[Stored data entries]
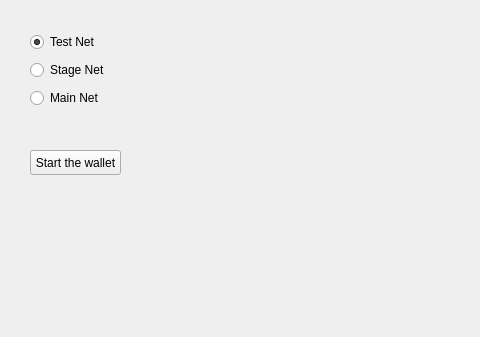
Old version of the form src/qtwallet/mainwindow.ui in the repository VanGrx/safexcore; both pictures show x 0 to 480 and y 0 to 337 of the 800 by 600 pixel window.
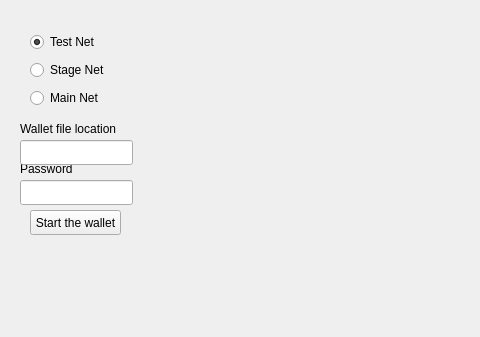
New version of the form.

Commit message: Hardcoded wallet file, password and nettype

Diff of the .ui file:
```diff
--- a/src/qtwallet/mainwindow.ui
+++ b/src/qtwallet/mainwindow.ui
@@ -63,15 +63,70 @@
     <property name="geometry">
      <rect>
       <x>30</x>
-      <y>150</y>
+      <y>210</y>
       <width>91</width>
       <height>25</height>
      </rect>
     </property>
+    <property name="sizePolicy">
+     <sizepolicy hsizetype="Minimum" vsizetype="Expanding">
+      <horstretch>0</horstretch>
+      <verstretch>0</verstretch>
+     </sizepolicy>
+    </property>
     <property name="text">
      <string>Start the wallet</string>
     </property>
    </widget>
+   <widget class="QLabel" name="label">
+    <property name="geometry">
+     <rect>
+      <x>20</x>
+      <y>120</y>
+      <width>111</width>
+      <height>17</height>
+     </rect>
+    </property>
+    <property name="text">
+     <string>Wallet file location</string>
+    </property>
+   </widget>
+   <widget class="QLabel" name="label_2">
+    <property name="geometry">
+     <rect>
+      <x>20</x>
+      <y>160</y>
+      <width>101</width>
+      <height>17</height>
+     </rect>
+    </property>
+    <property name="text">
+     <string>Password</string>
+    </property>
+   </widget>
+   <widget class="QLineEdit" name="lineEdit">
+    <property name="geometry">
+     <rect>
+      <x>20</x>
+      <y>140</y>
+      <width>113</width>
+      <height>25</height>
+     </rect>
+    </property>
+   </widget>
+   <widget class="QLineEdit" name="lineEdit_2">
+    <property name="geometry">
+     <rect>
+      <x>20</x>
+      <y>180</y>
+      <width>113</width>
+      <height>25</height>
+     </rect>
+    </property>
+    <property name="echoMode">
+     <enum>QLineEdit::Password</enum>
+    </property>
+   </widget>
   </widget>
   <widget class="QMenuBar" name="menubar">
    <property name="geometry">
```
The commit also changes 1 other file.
==
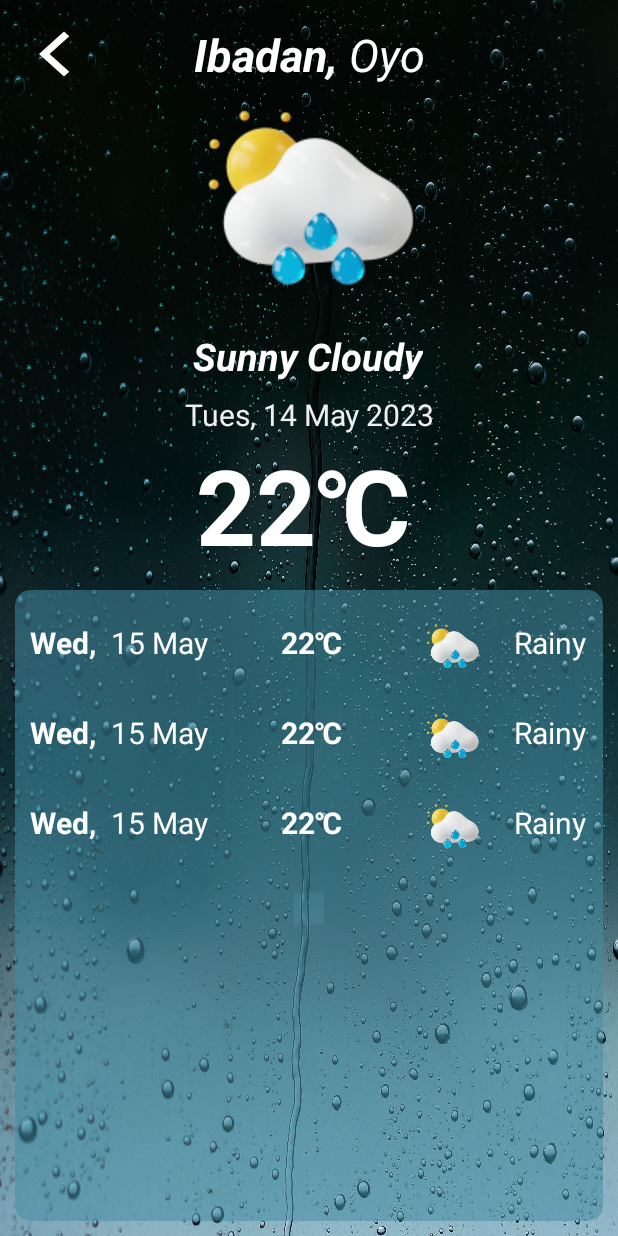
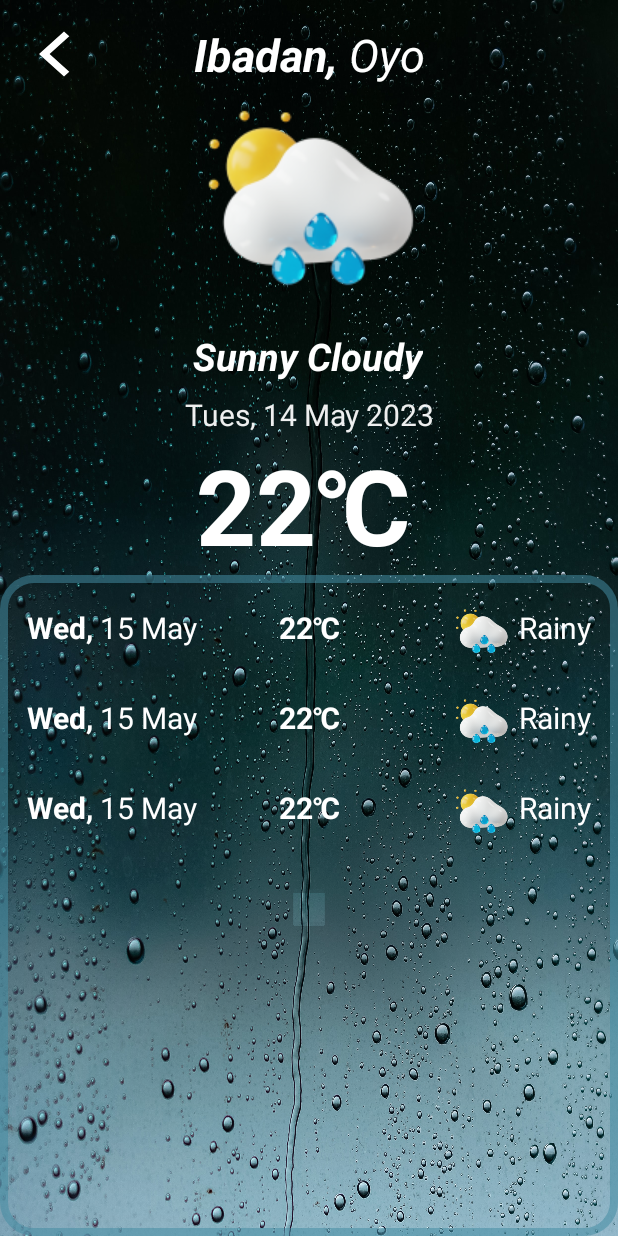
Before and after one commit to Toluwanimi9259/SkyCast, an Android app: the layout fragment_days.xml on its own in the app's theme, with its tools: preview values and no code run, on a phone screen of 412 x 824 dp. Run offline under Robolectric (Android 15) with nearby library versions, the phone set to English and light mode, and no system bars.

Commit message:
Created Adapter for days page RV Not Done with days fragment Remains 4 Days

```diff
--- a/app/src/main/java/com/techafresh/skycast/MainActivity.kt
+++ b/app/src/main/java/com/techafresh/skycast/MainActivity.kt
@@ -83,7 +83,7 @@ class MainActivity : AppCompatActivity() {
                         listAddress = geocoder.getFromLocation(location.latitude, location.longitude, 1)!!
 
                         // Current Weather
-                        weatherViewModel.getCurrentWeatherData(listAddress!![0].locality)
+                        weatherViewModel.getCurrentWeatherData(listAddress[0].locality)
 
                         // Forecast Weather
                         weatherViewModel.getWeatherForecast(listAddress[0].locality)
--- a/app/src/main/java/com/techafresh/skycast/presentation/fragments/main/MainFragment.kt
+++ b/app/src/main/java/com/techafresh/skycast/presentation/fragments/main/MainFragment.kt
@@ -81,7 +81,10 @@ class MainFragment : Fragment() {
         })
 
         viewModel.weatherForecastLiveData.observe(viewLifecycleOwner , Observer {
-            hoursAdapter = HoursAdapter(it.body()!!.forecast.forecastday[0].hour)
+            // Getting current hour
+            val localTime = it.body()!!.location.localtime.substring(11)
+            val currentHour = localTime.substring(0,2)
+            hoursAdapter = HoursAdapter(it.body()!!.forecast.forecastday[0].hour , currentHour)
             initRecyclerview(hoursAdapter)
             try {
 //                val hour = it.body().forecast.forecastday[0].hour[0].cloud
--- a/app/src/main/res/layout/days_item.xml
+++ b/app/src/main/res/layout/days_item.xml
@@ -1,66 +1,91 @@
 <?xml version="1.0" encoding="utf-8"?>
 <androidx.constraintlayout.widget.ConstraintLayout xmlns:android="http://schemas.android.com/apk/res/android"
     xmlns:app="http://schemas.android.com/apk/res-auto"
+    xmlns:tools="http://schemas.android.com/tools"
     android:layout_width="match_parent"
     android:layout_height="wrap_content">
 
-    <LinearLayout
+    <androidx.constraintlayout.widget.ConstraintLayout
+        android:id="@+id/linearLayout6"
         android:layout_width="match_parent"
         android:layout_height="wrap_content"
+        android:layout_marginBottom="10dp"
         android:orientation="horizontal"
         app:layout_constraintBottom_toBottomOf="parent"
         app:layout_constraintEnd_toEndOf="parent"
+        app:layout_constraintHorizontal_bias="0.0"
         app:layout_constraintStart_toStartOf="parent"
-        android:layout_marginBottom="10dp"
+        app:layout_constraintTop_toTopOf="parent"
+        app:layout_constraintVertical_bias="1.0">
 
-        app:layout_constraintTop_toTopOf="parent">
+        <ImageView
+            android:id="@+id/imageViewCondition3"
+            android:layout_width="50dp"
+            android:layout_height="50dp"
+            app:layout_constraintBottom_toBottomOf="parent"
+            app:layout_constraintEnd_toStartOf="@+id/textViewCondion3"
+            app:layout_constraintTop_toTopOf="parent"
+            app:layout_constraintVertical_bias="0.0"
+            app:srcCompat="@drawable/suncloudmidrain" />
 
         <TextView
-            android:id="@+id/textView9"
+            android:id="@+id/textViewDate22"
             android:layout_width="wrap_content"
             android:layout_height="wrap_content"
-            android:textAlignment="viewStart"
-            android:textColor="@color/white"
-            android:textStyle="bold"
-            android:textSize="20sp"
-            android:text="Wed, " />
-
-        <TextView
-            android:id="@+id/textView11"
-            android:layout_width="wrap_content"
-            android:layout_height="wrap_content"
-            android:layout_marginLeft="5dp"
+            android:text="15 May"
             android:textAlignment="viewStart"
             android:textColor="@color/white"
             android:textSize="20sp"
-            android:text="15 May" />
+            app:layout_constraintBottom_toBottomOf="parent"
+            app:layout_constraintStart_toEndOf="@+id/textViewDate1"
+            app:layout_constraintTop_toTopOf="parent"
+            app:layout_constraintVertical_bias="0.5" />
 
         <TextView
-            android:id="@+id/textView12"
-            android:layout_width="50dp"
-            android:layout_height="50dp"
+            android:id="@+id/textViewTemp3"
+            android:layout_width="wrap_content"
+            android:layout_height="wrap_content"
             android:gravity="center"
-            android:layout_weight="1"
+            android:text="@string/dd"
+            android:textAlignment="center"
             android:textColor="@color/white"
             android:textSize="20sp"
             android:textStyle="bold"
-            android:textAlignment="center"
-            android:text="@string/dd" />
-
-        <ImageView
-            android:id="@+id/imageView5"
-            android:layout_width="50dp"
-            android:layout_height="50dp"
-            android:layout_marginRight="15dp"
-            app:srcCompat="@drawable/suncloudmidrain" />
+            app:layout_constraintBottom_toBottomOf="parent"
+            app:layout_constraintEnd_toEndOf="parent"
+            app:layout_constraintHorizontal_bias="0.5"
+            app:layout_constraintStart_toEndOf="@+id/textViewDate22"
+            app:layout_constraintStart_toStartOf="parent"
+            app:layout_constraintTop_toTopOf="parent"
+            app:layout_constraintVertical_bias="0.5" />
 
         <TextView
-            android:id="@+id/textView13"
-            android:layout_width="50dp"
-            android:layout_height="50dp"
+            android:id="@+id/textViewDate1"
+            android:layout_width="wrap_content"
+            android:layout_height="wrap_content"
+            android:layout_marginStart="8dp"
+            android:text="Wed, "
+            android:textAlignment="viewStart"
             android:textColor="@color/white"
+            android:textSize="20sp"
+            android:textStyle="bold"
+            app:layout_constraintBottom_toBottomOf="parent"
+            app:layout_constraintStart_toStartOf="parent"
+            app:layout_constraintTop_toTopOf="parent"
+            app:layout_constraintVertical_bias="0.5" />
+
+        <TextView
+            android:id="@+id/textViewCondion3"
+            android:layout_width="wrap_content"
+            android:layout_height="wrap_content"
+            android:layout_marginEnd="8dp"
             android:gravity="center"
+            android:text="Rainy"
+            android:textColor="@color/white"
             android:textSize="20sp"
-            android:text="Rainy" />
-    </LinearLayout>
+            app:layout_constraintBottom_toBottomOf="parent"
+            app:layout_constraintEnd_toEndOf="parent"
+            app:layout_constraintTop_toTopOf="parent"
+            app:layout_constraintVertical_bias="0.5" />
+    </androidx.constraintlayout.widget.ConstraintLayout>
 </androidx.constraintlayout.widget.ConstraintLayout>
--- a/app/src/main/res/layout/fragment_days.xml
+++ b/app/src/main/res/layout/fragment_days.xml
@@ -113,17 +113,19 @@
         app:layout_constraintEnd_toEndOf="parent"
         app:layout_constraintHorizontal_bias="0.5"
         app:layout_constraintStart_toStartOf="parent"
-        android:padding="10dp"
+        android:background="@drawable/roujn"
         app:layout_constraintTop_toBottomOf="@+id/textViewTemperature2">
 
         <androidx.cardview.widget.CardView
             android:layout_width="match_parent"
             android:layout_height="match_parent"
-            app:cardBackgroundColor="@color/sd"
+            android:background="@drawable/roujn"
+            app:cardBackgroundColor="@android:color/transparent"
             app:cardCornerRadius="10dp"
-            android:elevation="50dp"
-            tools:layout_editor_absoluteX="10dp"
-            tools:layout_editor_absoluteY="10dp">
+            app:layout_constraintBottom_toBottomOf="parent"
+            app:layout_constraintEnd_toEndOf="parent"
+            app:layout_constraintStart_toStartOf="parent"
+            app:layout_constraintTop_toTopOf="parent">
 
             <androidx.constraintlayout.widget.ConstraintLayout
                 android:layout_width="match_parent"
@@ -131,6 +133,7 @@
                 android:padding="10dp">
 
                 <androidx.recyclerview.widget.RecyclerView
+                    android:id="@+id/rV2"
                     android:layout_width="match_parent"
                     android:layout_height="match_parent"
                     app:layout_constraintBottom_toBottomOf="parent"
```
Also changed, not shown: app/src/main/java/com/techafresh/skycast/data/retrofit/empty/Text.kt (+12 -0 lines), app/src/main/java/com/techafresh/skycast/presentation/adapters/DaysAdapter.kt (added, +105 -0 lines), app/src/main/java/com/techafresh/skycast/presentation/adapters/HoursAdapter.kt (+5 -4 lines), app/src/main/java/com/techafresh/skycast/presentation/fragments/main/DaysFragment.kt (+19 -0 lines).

__Task description__
Check the entries above for the word "viewStart" and copy every line where it turns up.

__Exercise output__
-            android:textAlignment="viewStart"
             android:textAlignment="viewStart"
+            android:textAlignment="viewStart"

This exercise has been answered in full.